*** Record set

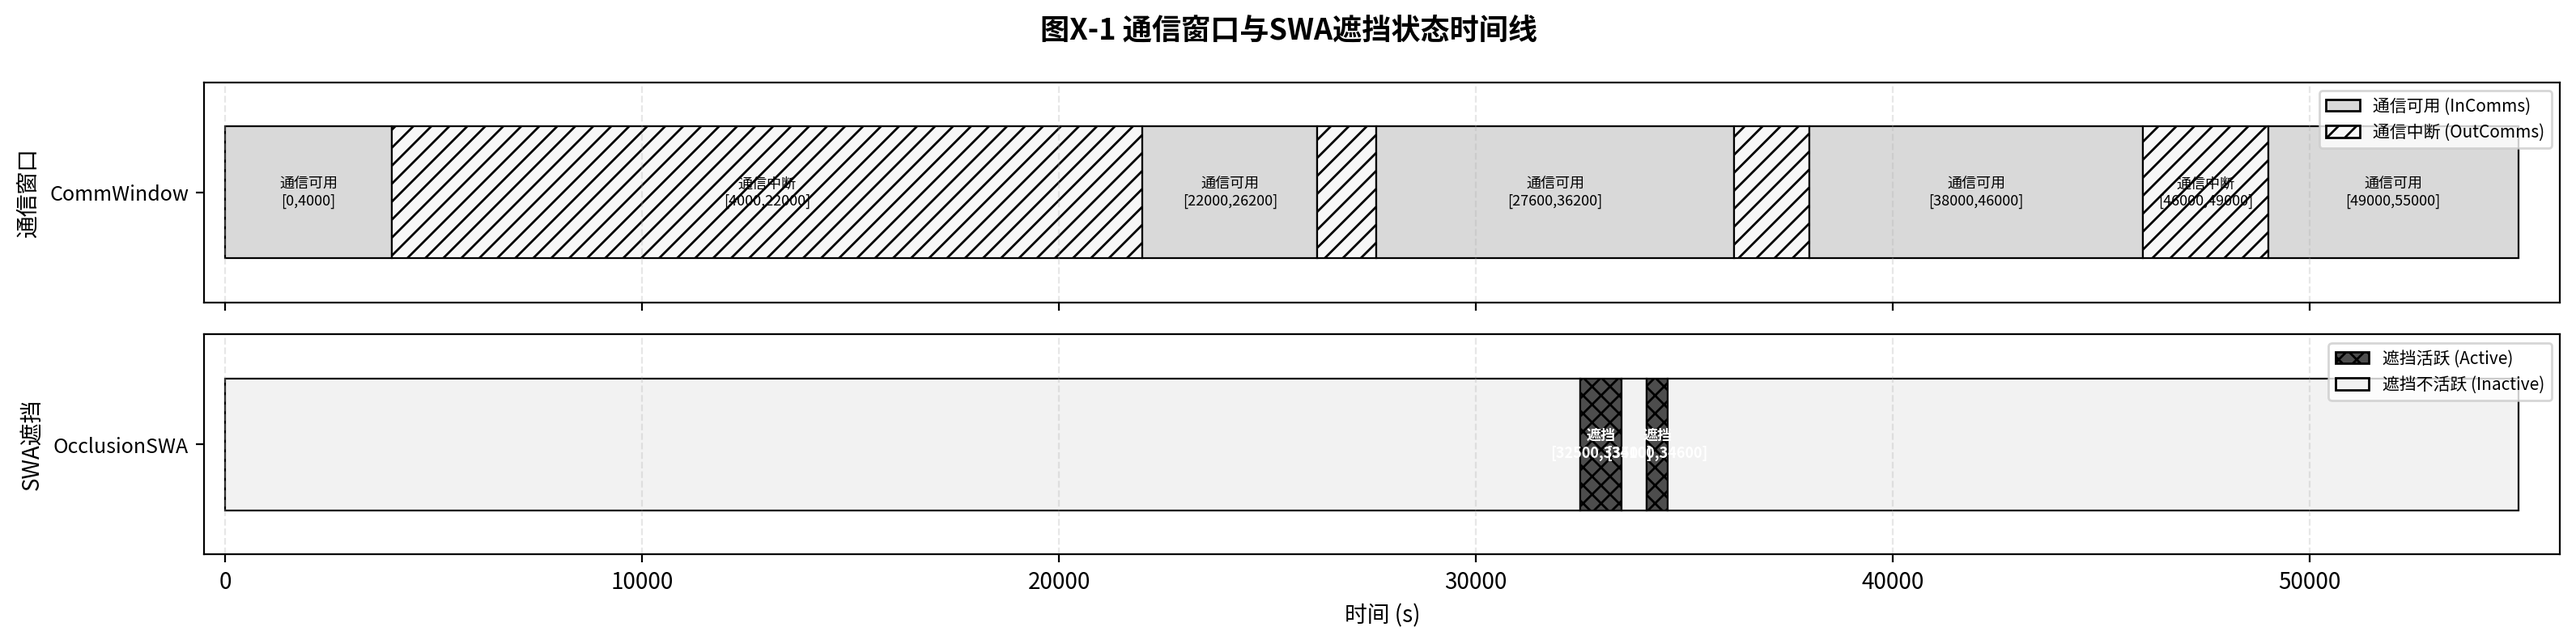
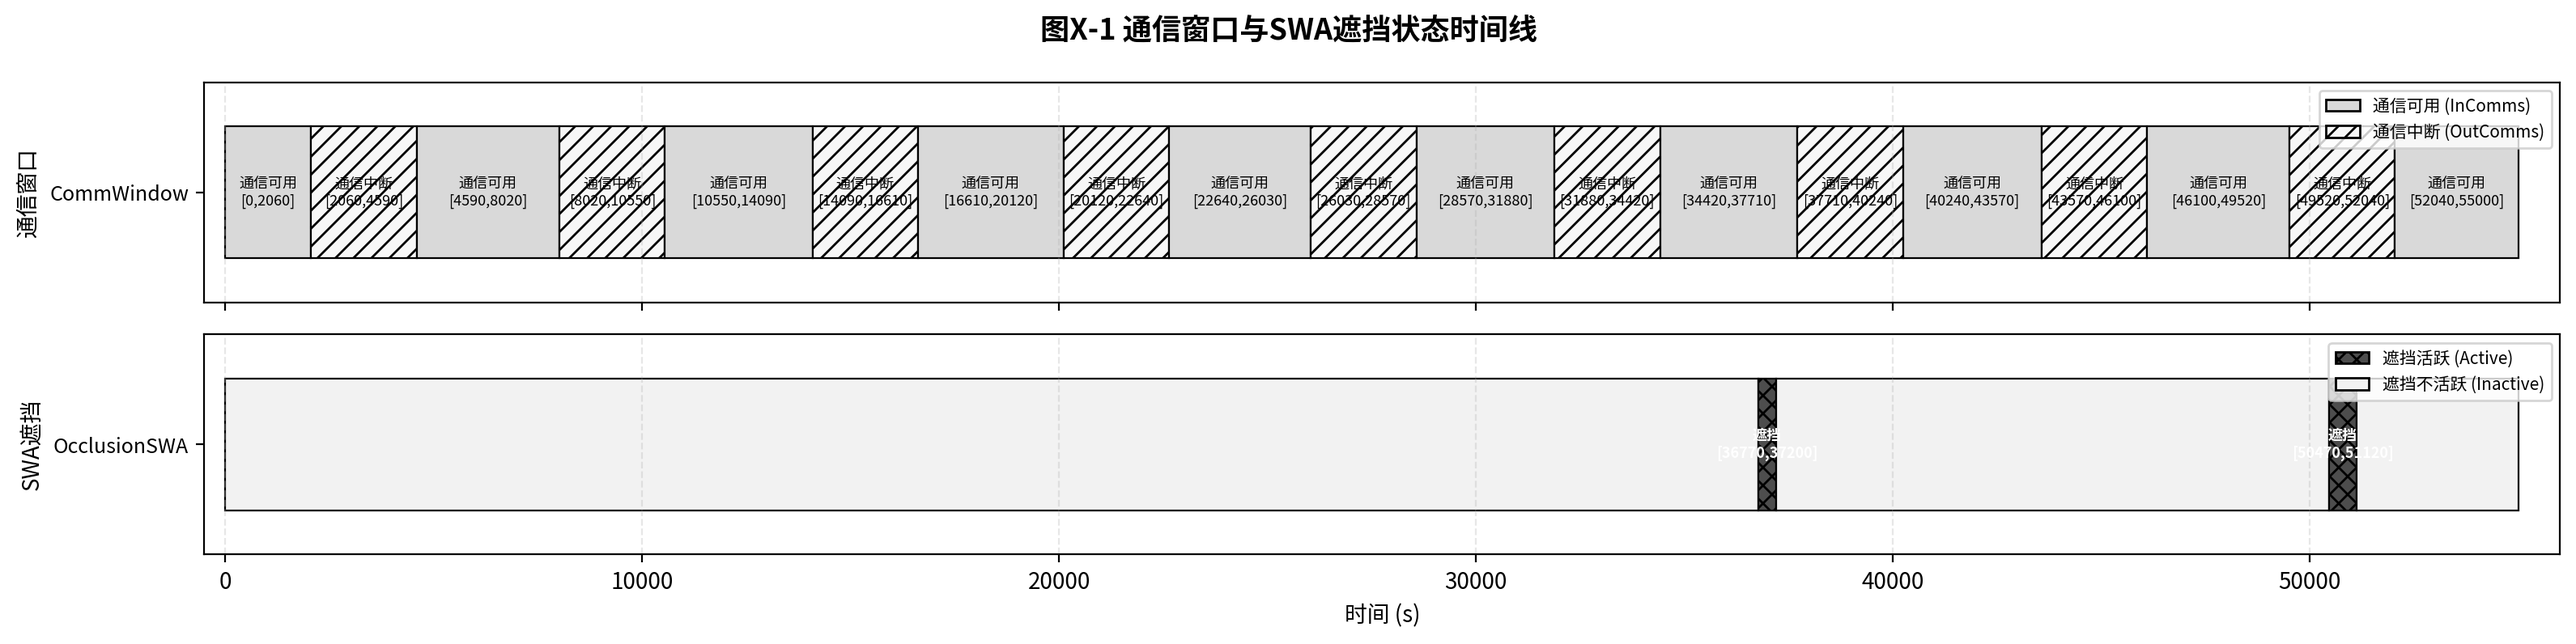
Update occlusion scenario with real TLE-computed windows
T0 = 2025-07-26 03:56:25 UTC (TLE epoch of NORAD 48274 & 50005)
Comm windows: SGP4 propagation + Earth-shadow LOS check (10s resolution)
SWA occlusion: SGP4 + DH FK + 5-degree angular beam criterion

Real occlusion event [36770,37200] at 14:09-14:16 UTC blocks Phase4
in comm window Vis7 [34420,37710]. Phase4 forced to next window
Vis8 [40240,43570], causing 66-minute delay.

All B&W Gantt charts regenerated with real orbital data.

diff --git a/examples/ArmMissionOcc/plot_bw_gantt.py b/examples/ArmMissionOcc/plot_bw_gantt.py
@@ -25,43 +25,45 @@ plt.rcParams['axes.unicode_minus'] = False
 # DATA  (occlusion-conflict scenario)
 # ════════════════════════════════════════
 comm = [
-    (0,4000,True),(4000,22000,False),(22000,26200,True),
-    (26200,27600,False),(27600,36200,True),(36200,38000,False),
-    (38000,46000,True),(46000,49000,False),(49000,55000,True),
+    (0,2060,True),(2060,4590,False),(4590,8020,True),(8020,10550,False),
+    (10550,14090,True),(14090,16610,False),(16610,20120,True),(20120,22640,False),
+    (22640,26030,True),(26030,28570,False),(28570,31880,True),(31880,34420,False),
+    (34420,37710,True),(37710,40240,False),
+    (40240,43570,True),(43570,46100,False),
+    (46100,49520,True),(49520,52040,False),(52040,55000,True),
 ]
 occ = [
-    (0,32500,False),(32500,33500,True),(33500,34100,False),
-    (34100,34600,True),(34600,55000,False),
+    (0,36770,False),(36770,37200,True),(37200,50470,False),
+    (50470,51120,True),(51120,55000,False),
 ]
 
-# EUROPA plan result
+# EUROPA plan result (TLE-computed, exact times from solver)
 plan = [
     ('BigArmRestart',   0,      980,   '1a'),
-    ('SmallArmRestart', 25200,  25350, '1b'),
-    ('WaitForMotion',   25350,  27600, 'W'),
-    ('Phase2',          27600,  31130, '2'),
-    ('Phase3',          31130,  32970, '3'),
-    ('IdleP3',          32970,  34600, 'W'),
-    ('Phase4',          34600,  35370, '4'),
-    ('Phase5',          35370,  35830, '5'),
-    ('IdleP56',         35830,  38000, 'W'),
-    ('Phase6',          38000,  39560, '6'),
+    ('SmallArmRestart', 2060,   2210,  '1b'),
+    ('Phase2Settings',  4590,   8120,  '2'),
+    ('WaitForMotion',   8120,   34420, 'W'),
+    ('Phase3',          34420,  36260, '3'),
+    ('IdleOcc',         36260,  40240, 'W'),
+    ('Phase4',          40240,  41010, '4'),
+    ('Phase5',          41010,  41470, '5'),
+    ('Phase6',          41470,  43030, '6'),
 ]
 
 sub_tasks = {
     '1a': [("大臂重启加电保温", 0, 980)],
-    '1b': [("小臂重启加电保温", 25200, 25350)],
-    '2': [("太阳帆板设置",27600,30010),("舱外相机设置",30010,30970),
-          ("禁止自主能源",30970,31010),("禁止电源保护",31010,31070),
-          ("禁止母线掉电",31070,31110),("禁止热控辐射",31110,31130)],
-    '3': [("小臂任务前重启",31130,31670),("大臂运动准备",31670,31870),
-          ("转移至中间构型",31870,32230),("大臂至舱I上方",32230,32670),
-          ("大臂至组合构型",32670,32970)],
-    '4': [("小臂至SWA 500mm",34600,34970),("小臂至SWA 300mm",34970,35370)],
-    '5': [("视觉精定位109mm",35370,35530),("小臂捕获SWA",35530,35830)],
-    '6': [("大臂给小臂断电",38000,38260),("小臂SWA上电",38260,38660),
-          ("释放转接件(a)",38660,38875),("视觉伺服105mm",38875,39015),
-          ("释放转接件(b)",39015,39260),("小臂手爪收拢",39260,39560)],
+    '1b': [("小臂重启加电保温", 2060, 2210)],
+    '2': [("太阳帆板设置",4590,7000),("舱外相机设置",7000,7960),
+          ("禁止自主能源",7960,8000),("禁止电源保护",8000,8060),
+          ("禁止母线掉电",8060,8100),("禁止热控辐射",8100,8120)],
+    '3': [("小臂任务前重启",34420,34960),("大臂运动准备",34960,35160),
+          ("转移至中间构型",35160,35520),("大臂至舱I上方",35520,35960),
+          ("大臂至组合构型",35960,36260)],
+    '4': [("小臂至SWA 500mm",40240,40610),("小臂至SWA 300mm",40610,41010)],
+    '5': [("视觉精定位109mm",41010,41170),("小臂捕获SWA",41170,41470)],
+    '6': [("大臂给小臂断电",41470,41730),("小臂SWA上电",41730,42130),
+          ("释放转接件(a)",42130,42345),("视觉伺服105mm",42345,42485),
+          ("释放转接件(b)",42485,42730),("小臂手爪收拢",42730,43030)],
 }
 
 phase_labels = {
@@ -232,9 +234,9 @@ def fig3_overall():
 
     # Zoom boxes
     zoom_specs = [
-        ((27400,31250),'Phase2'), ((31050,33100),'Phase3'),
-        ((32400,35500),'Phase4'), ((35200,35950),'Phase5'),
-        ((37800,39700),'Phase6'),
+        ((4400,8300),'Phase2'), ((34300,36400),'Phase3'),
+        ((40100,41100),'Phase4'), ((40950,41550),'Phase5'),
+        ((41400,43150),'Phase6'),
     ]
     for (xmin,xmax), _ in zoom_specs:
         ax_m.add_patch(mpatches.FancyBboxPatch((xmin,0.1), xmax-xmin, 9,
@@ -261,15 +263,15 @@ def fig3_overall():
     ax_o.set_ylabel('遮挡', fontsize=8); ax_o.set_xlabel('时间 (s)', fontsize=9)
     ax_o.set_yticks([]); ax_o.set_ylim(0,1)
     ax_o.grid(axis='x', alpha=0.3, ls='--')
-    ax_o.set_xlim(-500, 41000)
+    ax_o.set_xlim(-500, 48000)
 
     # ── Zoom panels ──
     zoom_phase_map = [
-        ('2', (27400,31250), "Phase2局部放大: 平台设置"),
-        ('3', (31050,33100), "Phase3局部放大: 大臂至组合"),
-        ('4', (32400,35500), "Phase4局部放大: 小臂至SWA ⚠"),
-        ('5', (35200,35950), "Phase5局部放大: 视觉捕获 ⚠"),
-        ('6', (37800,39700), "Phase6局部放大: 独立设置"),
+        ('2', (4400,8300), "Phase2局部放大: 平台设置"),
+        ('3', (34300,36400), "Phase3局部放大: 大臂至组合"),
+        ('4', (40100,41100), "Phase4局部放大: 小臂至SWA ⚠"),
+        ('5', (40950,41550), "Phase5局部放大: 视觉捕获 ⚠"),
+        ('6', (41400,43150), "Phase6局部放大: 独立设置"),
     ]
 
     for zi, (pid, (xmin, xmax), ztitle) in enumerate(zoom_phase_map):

******
*** Record set

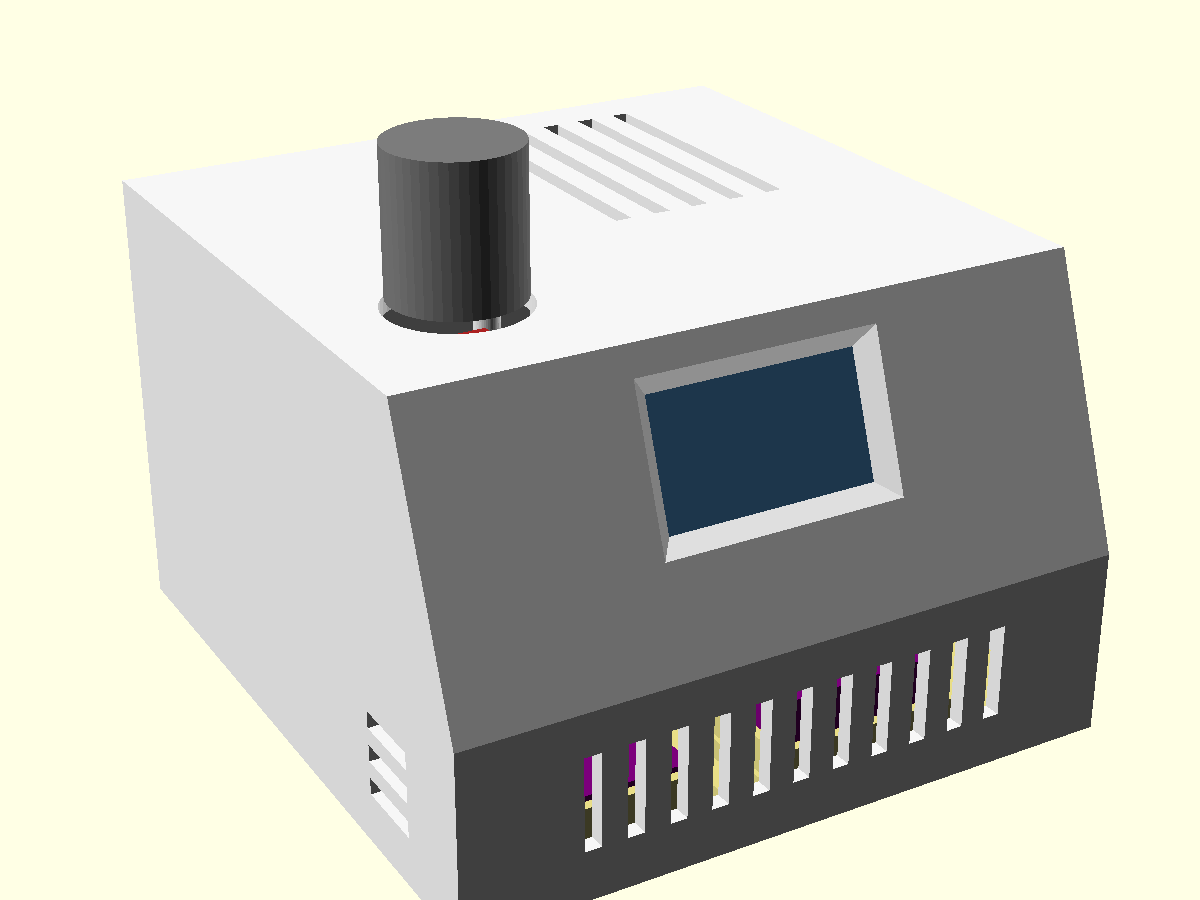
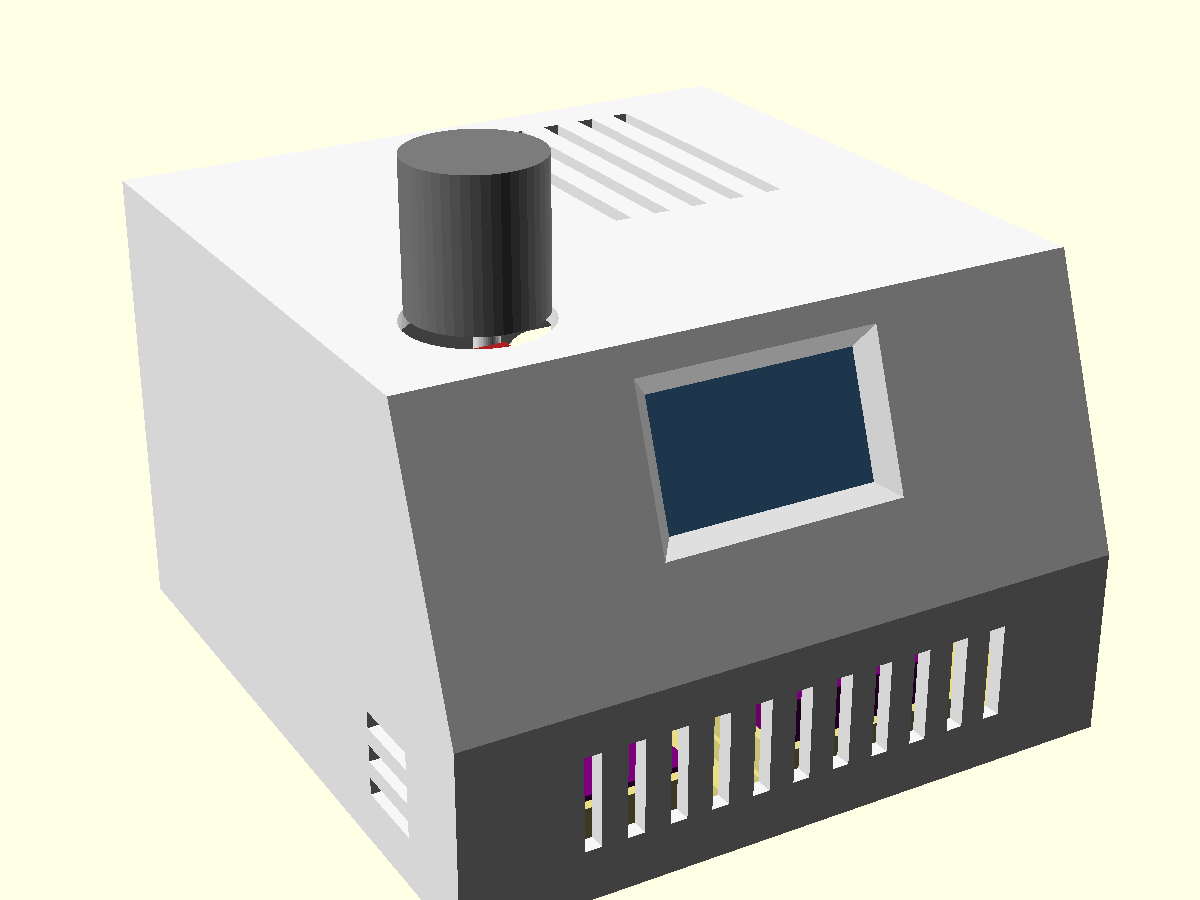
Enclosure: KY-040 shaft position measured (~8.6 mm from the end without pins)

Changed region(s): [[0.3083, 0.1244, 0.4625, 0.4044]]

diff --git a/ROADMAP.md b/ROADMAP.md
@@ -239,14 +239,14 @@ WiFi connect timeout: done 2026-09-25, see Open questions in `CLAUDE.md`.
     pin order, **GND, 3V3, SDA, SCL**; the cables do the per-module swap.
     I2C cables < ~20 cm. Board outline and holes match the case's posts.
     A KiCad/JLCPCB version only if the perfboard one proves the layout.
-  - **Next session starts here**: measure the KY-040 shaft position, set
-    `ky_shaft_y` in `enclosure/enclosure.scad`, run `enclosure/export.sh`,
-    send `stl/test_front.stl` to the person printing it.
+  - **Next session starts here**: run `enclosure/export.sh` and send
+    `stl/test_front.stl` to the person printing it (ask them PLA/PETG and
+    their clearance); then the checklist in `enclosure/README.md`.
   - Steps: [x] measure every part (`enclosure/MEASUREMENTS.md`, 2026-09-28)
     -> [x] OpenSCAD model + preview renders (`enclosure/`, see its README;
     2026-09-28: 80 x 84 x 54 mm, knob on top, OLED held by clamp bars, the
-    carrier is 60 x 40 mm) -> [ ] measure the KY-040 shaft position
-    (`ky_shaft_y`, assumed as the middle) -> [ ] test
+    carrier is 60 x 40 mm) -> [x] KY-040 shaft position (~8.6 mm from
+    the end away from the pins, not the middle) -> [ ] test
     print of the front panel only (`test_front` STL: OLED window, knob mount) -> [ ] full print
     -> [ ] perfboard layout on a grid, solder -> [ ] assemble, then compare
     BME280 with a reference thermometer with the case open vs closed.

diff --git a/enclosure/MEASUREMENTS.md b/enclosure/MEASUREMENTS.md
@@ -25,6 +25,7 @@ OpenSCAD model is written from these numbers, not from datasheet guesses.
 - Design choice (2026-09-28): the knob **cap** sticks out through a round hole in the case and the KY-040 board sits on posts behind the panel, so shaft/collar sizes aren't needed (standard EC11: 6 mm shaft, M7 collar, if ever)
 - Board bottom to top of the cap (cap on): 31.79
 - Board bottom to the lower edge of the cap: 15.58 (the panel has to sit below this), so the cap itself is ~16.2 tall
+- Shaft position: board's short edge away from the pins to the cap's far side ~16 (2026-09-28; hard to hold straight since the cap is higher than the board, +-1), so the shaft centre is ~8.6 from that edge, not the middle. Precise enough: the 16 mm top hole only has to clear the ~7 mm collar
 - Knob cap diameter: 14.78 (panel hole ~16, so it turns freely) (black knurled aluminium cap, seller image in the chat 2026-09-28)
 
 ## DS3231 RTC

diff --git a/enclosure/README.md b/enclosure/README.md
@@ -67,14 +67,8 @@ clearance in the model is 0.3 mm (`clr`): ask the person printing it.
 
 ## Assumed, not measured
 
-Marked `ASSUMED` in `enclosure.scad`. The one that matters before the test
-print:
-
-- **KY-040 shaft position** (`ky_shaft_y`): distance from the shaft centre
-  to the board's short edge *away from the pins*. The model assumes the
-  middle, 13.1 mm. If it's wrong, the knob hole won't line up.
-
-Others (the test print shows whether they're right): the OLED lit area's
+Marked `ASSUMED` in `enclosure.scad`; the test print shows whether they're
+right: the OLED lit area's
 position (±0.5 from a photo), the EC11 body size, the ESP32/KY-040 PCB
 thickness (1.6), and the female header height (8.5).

******

• **Assignment**: Reading through the records above, report each line in which the string "posts" is found.

• **Output for this task**:
     I2C cables < ~20 cm. Board outline and holes match the case's posts.
 - Design choice (2026-09-28): the knob **cap** sticks out through a round hole in the case and the KY-040 board sits on posts behind the panel, so shaft/collar sizes aren't needed (standard EC11: 6 mm shaft, M7 collar, if ever)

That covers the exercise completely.